Exercise objective:
A single number is required: the count of lines in the entries below that include the word "locally".
** Material provided follows **
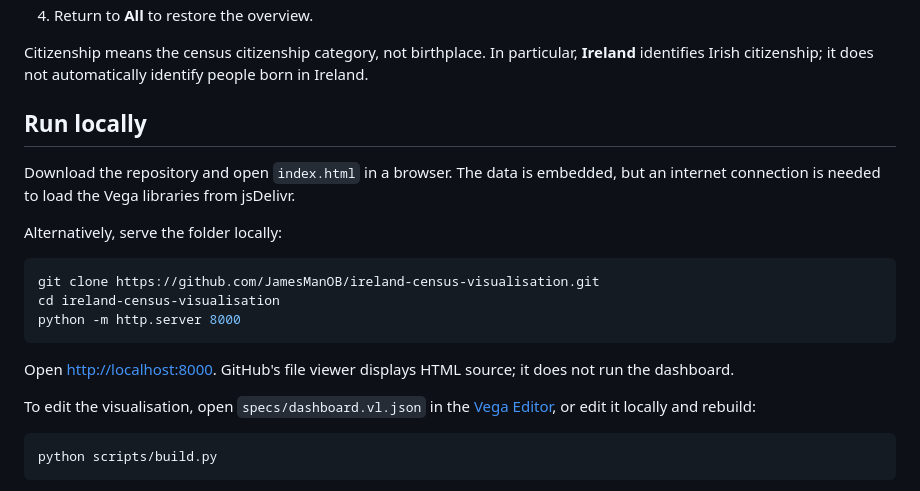
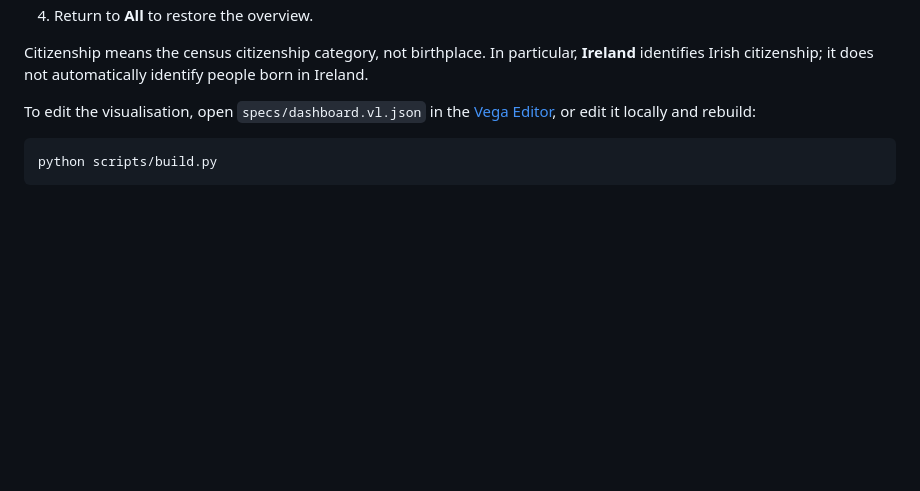
Before and after one commit to JamesManOB/ireland-census-visualisation, a Markdown page: README.md, the part around the change. GitHub-like rendering; blank space fills up the shorter version.

Commit message:
Remove local run instructions from README
Removed instructions for running the project locally.

````diff
--- a/README.md
+++ b/README.md
@@ -30,19 +30,6 @@ The dashboard supports descriptive comparison. Its panels should not be interpre
 
 Citizenship means the census citizenship category, not birthplace. In particular, **Ireland** identifies Irish citizenship; it does not automatically identify people born in Ireland.
 
-## Run locally
-
-Download the repository and open `index.html` in a browser. The data is embedded, but an internet connection is needed to load the Vega libraries from jsDelivr.
-
-Alternatively, serve the folder locally:
-
-```bash
-git clone https://github.com/JamesManOB/ireland-census-visualisation.git
-cd ireland-census-visualisation
-python -m http.server 8000
-```
-
-Open <http://localhost:8000>. GitHub's file viewer displays HTML source; it does not run the dashboard.
 
 To edit the visualisation, open `specs/dashboard.vl.json` in the [Vega Editor](https://vega.github.io/editor/), or edit it locally and rebuild:
 
````
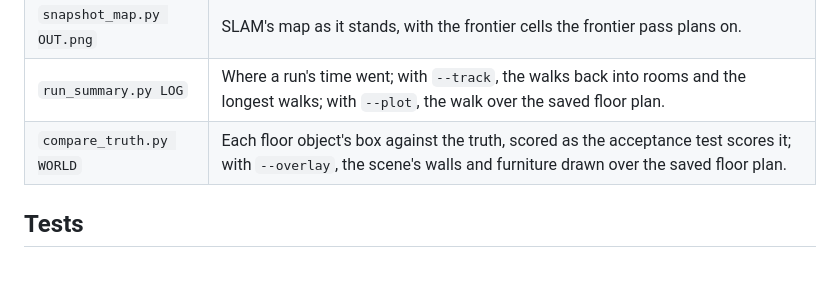
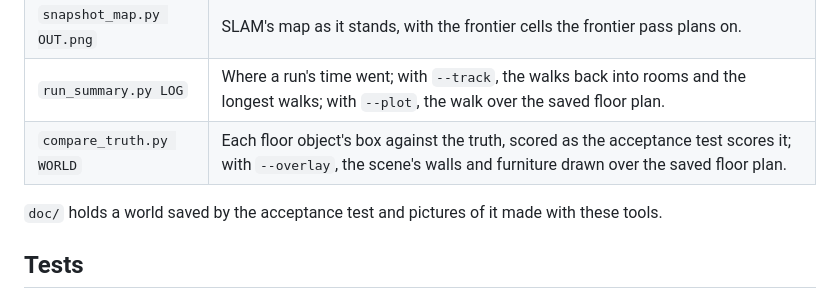
Before and after one commit to Adyansh04/canopy, a Markdown page: canopy/README.md, the part around the change. Drawn GitHub-style; blank space fills up the shorter version.

```diff
--- a/canopy/README.md
+++ b/canopy/README.md
@@ -125,6 +125,8 @@ because they read logs and saved worlds offline or are small ROS probes; none ru
 | `run_summary.py LOG` | Where a run's time went; with `--track`, the walks back into rooms and the longest walks; with `--plot`, the walk over the saved floor plan. |
 | `compare_truth.py WORLD` | Each floor object's box against the truth, scored as the acceptance test scores it; with `--overlay`, the scene's walls and furniture drawn over the saved floor plan. |
 
+`doc/` holds a world saved by the acceptance test and pictures of it made with these tools.
+
 ## Tests
 
 - Unit (CI): `test_room_segmentation` (hand-drawn plans and the committed facility and apartment
```
Also changed, not shown: canopy/doc/README.md (added, +28 -0 lines), canopy/doc/apartment/semantic_map.png (added), canopy/doc/apartment/wall_hits.png (added), canopy/doc/apartment_truth.png (added), canopy/doc/apartment_walk.png (added), canopy/doc/apartment_wardrobe.png (added), canopy/doc/frontier_pass_end.png (added), 5 other files.
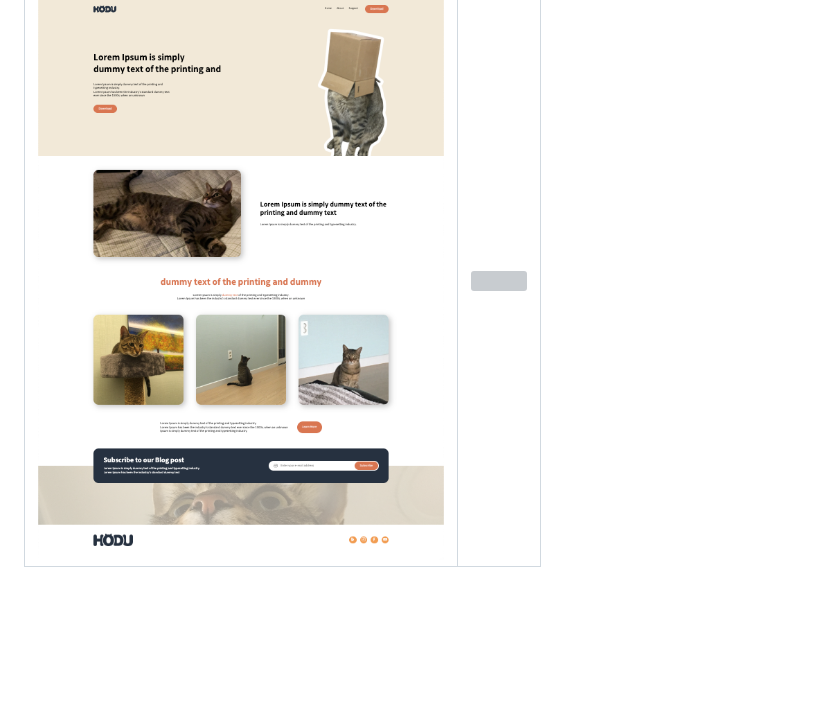
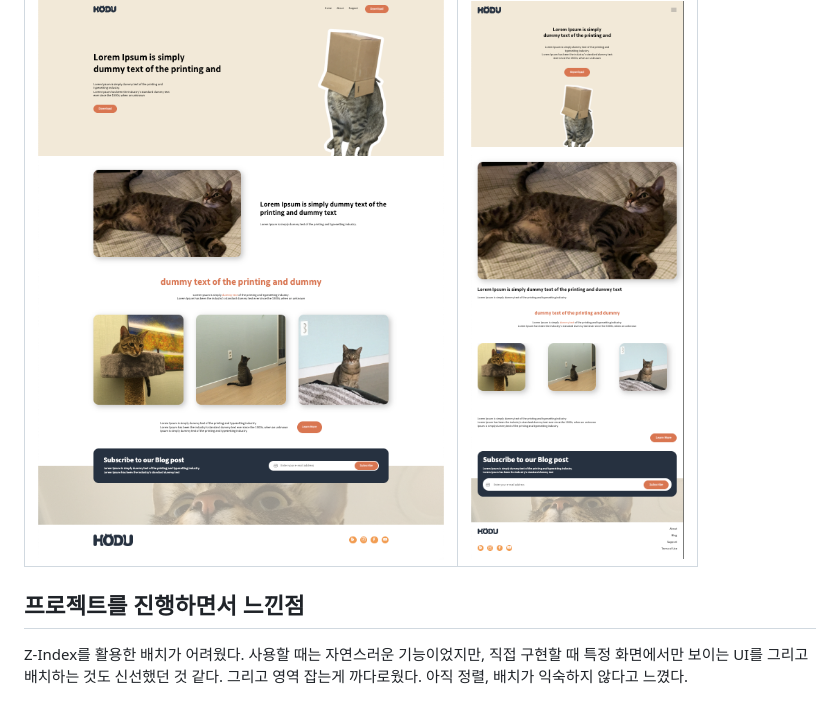
Before and after one commit to kumgold/oreumi-hodu, a Markdown page: README.md, the part around the change. GitHub-like rendering; pictures changed too: img/mobile-main.png (added); blank space fills up the shorter version; grey boxes are pictures that could not be loaded.

```diff
--- a/README.md
+++ b/README.md
@@ -36,3 +36,7 @@ root/
 | 데스크탑                           | 모바일                            |
 | ---------------------------------- | --------------------------------- |
 | <img src="./img/desktop-main.png"> | <img src="./img/mobile-main.png"> |
+
+## 프로젝트를 진행하면서 느낀점
+Z-Index를 활용한 배치가 어려웠다. 사용할 때는 자연스러운 기능이었지만, 직접 구현할 때 특정 화면에서만 보이는 UI를 그리고 배치하는 것도 신선했던 것 같다.
+그리고 영역 잡는게 까다로웠다. 아직 정렬, 배치가 익숙하지 않다고 느꼈다.
```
** End of Material provided **
Solution to the problem:
4